The people behind the albums artwork and music video ‘Caffeine’ are Patricia Luna and Danae Diaz, both specialists in illustration, motion graphics and animation. Patricia has a background in anthropology, which basically means she questions everything about everything. She’s lived and worked in Barcelona centering her efforts on designing webpages, illustrations, film festivals, translations and some digitalizations. Danae also has a background in Barcelona, in 2005 she graduated with a Fine Art degree from the Universitat de Barcelona, after-which she worked as a freelance illustrator and animation artist.
Their collaboration began in 2010 when !K7 approached them to design the artwork to Brandt Brauer Fricks album ‘You Make Me Real’, which later on developed to the produce the official music video for ‘Caffeine’ in keeping with the aesthetic they laid down in 2010.
The video ‘Caffeine’ represents a visual metaphor for Brandt Brauer Frick’s musical process. As acoustic sounds are put together electronically, hand drawn animations are animated with 2D computer software in order to make a parallel with the music: analogue drawing + analogue instruments / mechanical aesthetics + mechanical rhythms / Minimal sounds + minimum visual language.
The illustrations of the backgrounds and figures are drawn with pencil on paper, and coloured digitally (mostly gray scales with some colour). In order to portray a cold and distant atmosphere the artwork and compositing were projected isometrically as in infography and old videogames.
The storyline itself is about a man that lives in a world of shadows, a world of mass replication and routine.

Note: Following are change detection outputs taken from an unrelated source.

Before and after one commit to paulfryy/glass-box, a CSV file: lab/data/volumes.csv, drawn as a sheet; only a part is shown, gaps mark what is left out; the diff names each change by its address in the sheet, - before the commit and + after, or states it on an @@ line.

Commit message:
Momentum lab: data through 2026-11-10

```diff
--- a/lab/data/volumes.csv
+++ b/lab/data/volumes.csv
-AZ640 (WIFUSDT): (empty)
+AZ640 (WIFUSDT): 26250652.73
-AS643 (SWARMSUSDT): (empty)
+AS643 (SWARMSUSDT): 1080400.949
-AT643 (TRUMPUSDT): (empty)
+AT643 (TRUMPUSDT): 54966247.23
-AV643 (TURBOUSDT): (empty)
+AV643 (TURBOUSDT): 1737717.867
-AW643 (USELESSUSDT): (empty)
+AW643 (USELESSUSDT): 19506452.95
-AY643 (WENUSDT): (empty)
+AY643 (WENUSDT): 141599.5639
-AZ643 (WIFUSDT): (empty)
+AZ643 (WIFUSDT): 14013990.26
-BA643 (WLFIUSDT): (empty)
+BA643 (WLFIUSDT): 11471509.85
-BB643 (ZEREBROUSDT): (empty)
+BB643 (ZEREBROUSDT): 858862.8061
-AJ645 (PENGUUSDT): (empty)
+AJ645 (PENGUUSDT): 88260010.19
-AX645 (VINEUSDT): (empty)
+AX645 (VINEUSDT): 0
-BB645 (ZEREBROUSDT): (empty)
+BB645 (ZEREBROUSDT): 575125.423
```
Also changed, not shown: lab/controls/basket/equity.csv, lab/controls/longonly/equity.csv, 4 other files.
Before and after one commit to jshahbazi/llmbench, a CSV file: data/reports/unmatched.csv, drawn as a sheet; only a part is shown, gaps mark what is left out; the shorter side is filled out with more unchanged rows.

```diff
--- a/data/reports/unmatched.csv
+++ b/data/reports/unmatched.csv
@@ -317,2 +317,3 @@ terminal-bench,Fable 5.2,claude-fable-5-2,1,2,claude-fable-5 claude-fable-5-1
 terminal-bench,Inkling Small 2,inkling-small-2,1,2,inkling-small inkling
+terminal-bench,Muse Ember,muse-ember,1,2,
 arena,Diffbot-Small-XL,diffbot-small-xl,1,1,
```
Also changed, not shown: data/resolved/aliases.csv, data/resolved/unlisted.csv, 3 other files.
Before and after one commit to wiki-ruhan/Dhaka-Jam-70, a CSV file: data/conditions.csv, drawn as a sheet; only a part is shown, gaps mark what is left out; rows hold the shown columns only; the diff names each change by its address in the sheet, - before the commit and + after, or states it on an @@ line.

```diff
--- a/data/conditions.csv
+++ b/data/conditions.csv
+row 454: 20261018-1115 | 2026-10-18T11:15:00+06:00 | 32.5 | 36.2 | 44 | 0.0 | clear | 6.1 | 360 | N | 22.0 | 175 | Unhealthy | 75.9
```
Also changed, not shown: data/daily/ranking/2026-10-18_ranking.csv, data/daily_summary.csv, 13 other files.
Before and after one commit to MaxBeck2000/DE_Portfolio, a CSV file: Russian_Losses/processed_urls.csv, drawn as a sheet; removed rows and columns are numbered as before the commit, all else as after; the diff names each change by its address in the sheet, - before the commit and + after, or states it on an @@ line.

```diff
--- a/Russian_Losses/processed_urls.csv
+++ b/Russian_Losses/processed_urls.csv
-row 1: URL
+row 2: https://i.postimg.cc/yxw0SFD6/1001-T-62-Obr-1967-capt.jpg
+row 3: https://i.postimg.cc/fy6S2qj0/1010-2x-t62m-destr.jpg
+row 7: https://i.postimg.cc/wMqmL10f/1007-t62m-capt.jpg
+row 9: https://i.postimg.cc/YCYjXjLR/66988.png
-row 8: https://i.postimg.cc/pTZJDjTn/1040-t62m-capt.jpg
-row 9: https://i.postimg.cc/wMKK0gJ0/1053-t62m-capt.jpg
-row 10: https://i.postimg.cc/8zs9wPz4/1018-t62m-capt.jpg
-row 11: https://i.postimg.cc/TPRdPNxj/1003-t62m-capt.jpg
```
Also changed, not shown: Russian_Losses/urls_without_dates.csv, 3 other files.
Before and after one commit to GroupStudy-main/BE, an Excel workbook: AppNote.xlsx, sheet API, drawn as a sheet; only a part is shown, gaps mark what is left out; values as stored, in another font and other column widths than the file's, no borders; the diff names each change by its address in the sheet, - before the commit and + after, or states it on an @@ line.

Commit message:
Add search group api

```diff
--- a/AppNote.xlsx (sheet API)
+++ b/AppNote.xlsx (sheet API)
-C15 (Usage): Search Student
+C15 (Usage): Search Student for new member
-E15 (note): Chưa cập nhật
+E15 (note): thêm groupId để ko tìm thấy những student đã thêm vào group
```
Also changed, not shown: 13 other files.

Like so many Londoners I see around this great city, almost everyone begins their working day with a coffee welded in their right hand. It’s at this point when you have to ask yourself, when are you going to break free from this institutionalized routine, and lead a different life?
Regarding the actual images and environments within the video, they chose iconic places within the urban landscape so that almost everyone could recognize and directly associate with the first years of Twentieth Century modern imagery. They also wanted to create suspense and a surprise at the end of the video, something that would lead the story to a new beginning.
The videos animations are indeed interesting and have distinct iconography. I personally appreciate how they took the revolving door out of context and created a cylinder, it’s as if it takes on a new purpose. The entire aesthetic is indeed cold, like an architectural drawing, the animations military perspective suits the storyline and makes it appear artificial.
Because I studied art in the north of England this video does give off a strong link to the great English born artist Laurence Stephen Lowry [1887 – 1976]. Famous for painting scenes of life in the industrial districts of Northern England during the early 20th century. He had a distinctive style of painting and is best known for urban landscapes peopled with human figures often referred to as ‘matchstick men’. He also painted mysterious unpopulated landscapes, brooding portraits, and the secret ‘marionette’ works.
For me there is a strong link between this music video and the art of Lowry, the videos sparse background, perspective and subject matter show a close resemblance to his work. Despite this Patricia Luna and Danae Diaz have resurfaced Lowry’s aesthetic and put it onto a record, which in my opinion is a great thing to do, especially as this record is very, very good.